Shortly after that, in November 2015, the European Food Safety Authority (EFSA) contradicted that conclusion. Reporting on their peer review of the pesticide risks, they stated that “glyphosate is unlikely to pose a carcinogenic hazard to humans ….”

The debate has heated up recently as Europe prepares to vote on extending approval for glyphosate for the next ten years. A recent article in The Guardian may add fuel to the fire, as it indicates that several pages of the EFSA 2015 report were copied and pasted directly from materials created by Monsanto, the manufacturer of Roundup.

EFSA Copies Verbatim Sections of a Monsanto Report

According to The Guardian report, “dozens of pages of the paper are identical to passages in an application submitted by Monsanto on behalf of the Glyphosate Task Force (GTF), an industry body led by the company.”

The copied sections include analyses of studies examining the potential links between glyphosate and cancer. “It calls into question the entire EU pesticide approval process,” said Franziska Achterberg, Greenpeace EU’s food policy director.

The EFSA stated that the copied sections contain extracts from abstracts available to the public, and are not anything particular to the GTF. Still, their report repeats verbatim from the GTF review and includes one assessment conducted by former Monsanto employees, who described their view of the major limitations of a study that linked glyphosate with cancer.

A Monsanto spokesperson told The Guardian that the EFSA allowed this type of copying because of the “large volume of toxicological studies submitted.”

France May Halt EU Extension of Approval for Glyphosate

Meanwhile, it looks like France, which has avoided voting on glyphosate in the past, may this time vote against renewing the European license for it, according to Reuters. Such a move could stop the herbicide from gaining approval.

France’s farm union has expressed concern, noting that so far, there are no adequate alternative solutions for dealing with pests. France isn’t giving up, though, and apparently is planning to cut back on the use of all pesticides, phasing out glyphosate by the year 2022.

Studies Have Linked Glyphosate with Cancer

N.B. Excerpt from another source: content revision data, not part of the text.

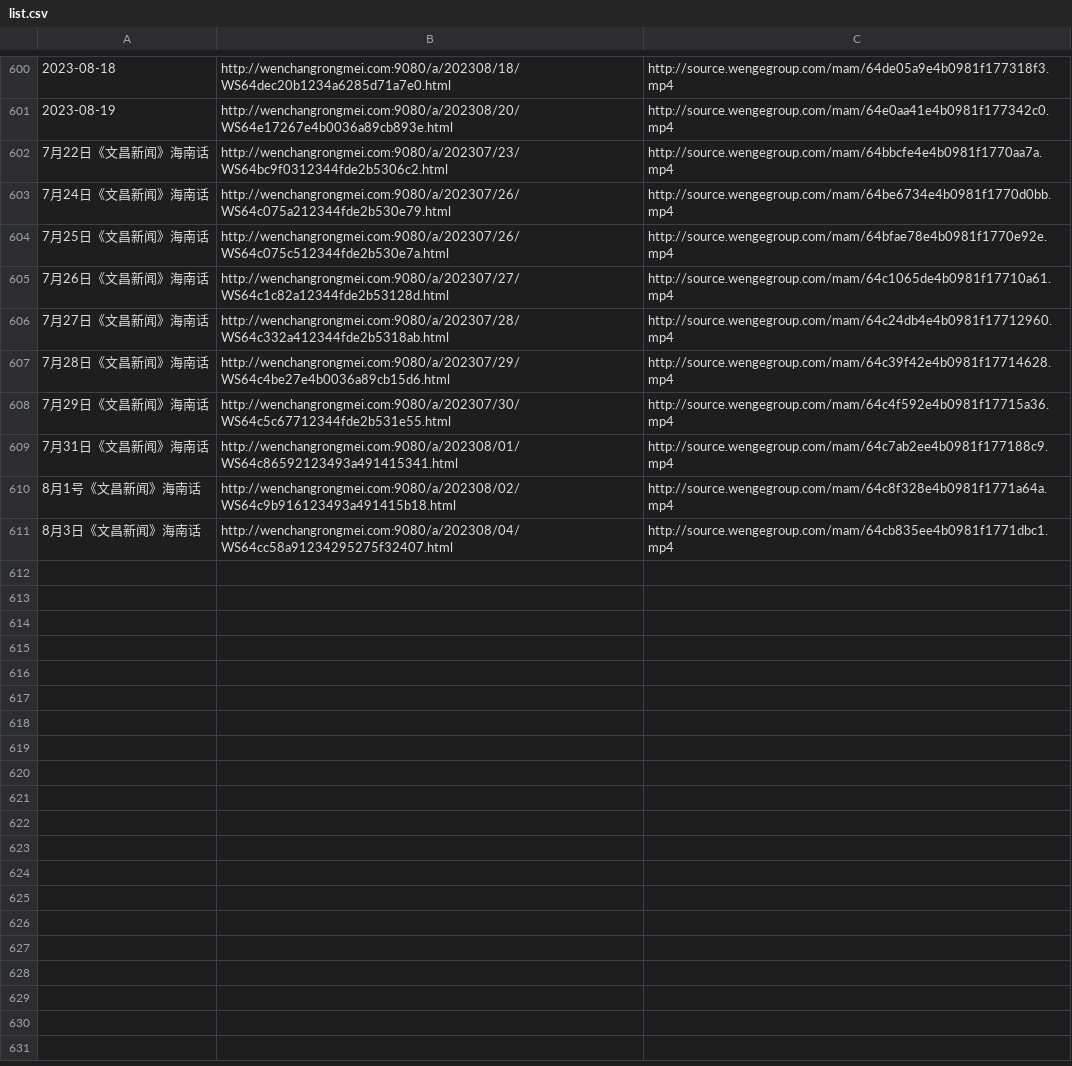
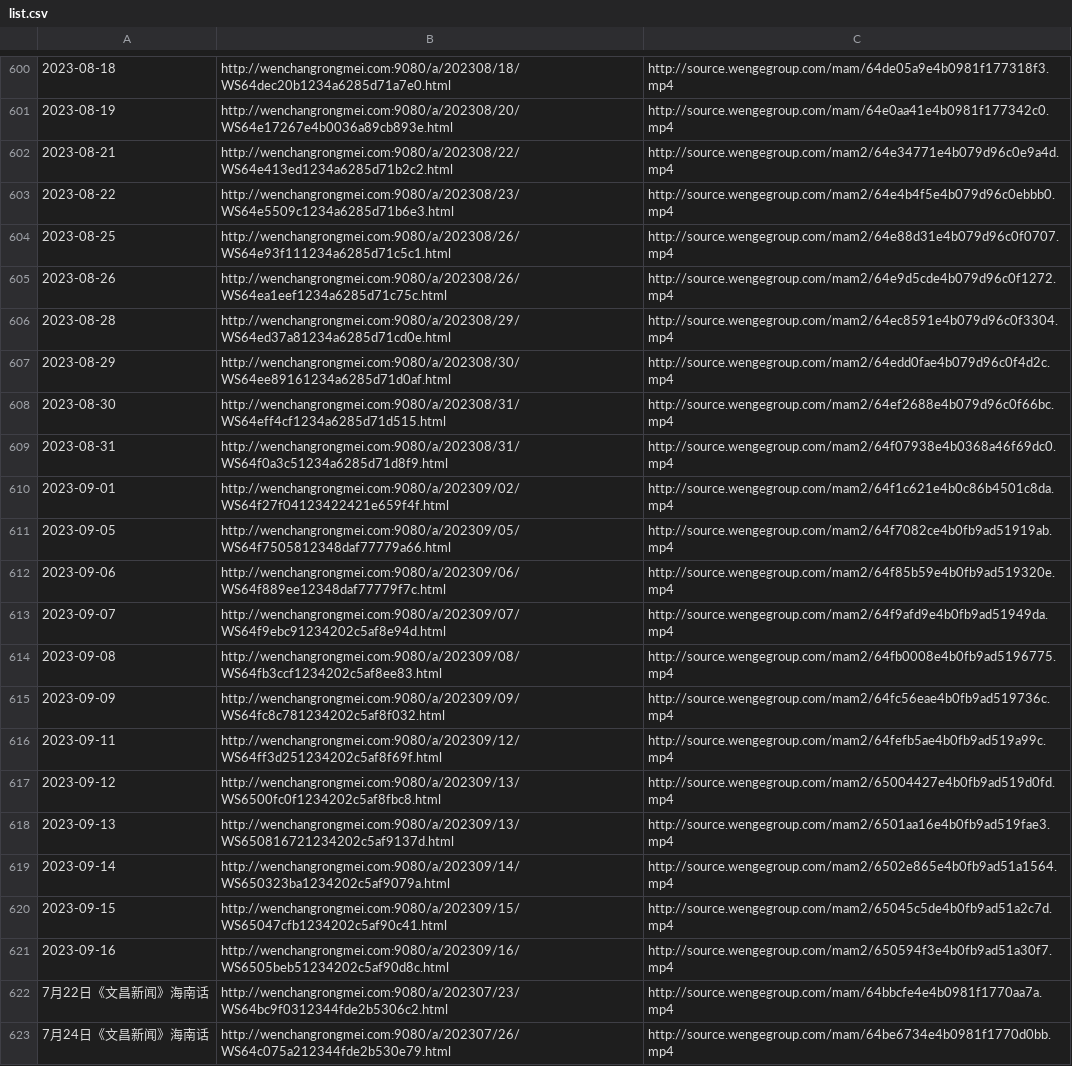
Before and after one commit to ayaka14732/VunsioNewsList, a CSV file: list.csv, drawn as a sheet; only a part is shown, gaps mark what is left out; the shorter side is filled out with more unchanged rows.

Commit message:
Update list

```diff
--- a/list.csv
+++ b/list.csv
@@ -601,2 +601,22 @@
 2023-08-19,http://wenchangrongmei.com:9080/a/202308/20/WS64e17267e4b0036a89cb893e.html,http://source.wengegroup.com/mam/64e0aa41e4b0981f177342c0.mp4
+2023-08-21,http://wenchangrongmei.com:9080/a/202308/22/WS64e413ed1234a6285d71b2c2.html,http://source.wengegroup.com/mam2/64e34771e4b079d96c0e9a4d.mp4
+2023-08-22,http://wenchangrongmei.com:9080/a/202308/23/WS64e5509c1234a6285d71b6e3.html,http://source.wengegroup.com/mam2/64e4b4f5e4b079d96c0ebbb0.mp4
+2023-08-25,http://wenchangrongmei.com:9080/a/202308/26/WS64e93f111234a6285d71c5c1.html,http://source.wengegroup.com/mam2/64e88d31e4b079d96c0f0707.mp4
+2023-08-26,http://wenchangrongmei.com:9080/a/202308/26/WS64ea1eef1234a6285d71c75c.html,http://source.wengegroup.com/mam2/64e9d5cde4b079d96c0f1272.mp4
+2023-08-28,http://wenchangrongmei.com:9080/a/202308/29/WS64ed37a81234a6285d71cd0e.html,http://source.wengegroup.com/mam2/64ec8591e4b079d96c0f3304.mp4
+2023-08-29,http://wenchangrongmei.com:9080/a/202308/30/WS64ee89161234a6285d71d0af.html,http://source.wengegroup.com/mam2/64edd0fae4b079d96c0f4d2c.mp4
+2023-08-30,http://wenchangrongmei.com:9080/a/202308/31/WS64eff4cf1234a6285d71d515.html,http://source.wengegroup.com/mam2/64ef2688e4b079d96c0f66bc.mp4
+2023-08-31,http://wenchangrongmei.com:9080/a/202308/31/WS64f0a3c51234a6285d71d8f9.html,http://source.wengegroup.com/mam2/64f07938e4b0368a46f69dc0.mp4
+2023-09-01,http://wenchangrongmei.com:9080/a/202309/02/WS64f27f04123422421e659f4f.html,http://source.wengegroup.com/mam2/64f1c621e4b0c86b4501c8da.mp4
+2023-09-05,http://wenchangrongmei.com:9080/a/202309/05/WS64f7505812348daf77779a66.html,http://source.wengegroup.com/mam2/64f7082ce4b0fb9ad51919ab.mp4
+2023-09-06,http://wenchangrongmei.com:9080/a/202309/06/WS64f889ee12348daf77779f7c.html,http://source.wengegroup.com/mam2/64f85b59e4b0fb9ad519320e.mp4
+2023-09-07,http://wenchangrongmei.com:9080/a/202309/07/WS64f9ebc91234202c5af8e94d.html,http://source.wengegroup.com/mam2/64f9afd9e4b0fb9ad51949da.mp4
+2023-09-08,http://wenchangrongmei.com:9080/a/202309/08/WS64fb3ccf1234202c5af8ee83.html,http://source.wengegroup.com/mam2/64fb0008e4b0fb9ad5196775.mp4
+2023-09-09,http://wenchangrongmei.com:9080/a/202309/09/WS64fc8c781234202c5af8f032.html,http://source.wengegroup.com/mam2/64fc56eae4b0fb9ad519736c.mp4
+2023-09-11,http://wenchangrongmei.com:9080/a/202309/12/WS64ff3d251234202c5af8f69f.html,http://source.wengegroup.com/mam2/64fefb5ae4b0fb9ad519a99c.mp4
+2023-09-12,http://wenchangrongmei.com:9080/a/202309/13/WS6500fc0f1234202c5af8fbc8.html,http://source.wengegroup.com/mam2/65004427e4b0fb9ad519d0fd.mp4
+2023-09-13,http://wenchangrongmei.com:9080/a/202309/13/WS650816721234202c5af9137d.html,http://source.wengegroup.com/mam2/6501aa16e4b0fb9ad519fae3.mp4
+2023-09-14,http://wenchangrongmei.com:9080/a/202309/14/WS650323ba1234202c5af9079a.html,http://source.wengegroup.com/mam2/6502e865e4b0fb9ad51a1564.mp4
+2023-09-15,http://wenchangrongmei.com:9080/a/202309/15/WS65047cfb1234202c5af90c41.html,http://source.wengegroup.com/mam2/65045c5de4b0fb9ad51a2c7d.mp4
+2023-09-16,http://wenchangrongmei.com:9080/a/202309/16/WS6505beb51234202c5af90d8c.html,http://source.wengegroup.com/mam2/650594f3e4b0fb9ad51a30f7.mp4
 7月22日《文昌新闻》海南话,http://wenchangrongmei.com:9080/a/202307/23/WS64bc9f0312344fde2b5306c2.html,http://source.wengegroup.com/mam/64bbcfe4e4b0981f1770aa7a.mp4
```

Several studies have linked long-term glyphosate exposure with non-Hodgkin’s lymphoma and other types of cancer. Hundreds of lawsuits have been filed against Monsanto by people who used Roundup and then developed cancer. All federally-filed Roundup lawsuits have been consolidated in the Northern District of California for pre-trial proceedings.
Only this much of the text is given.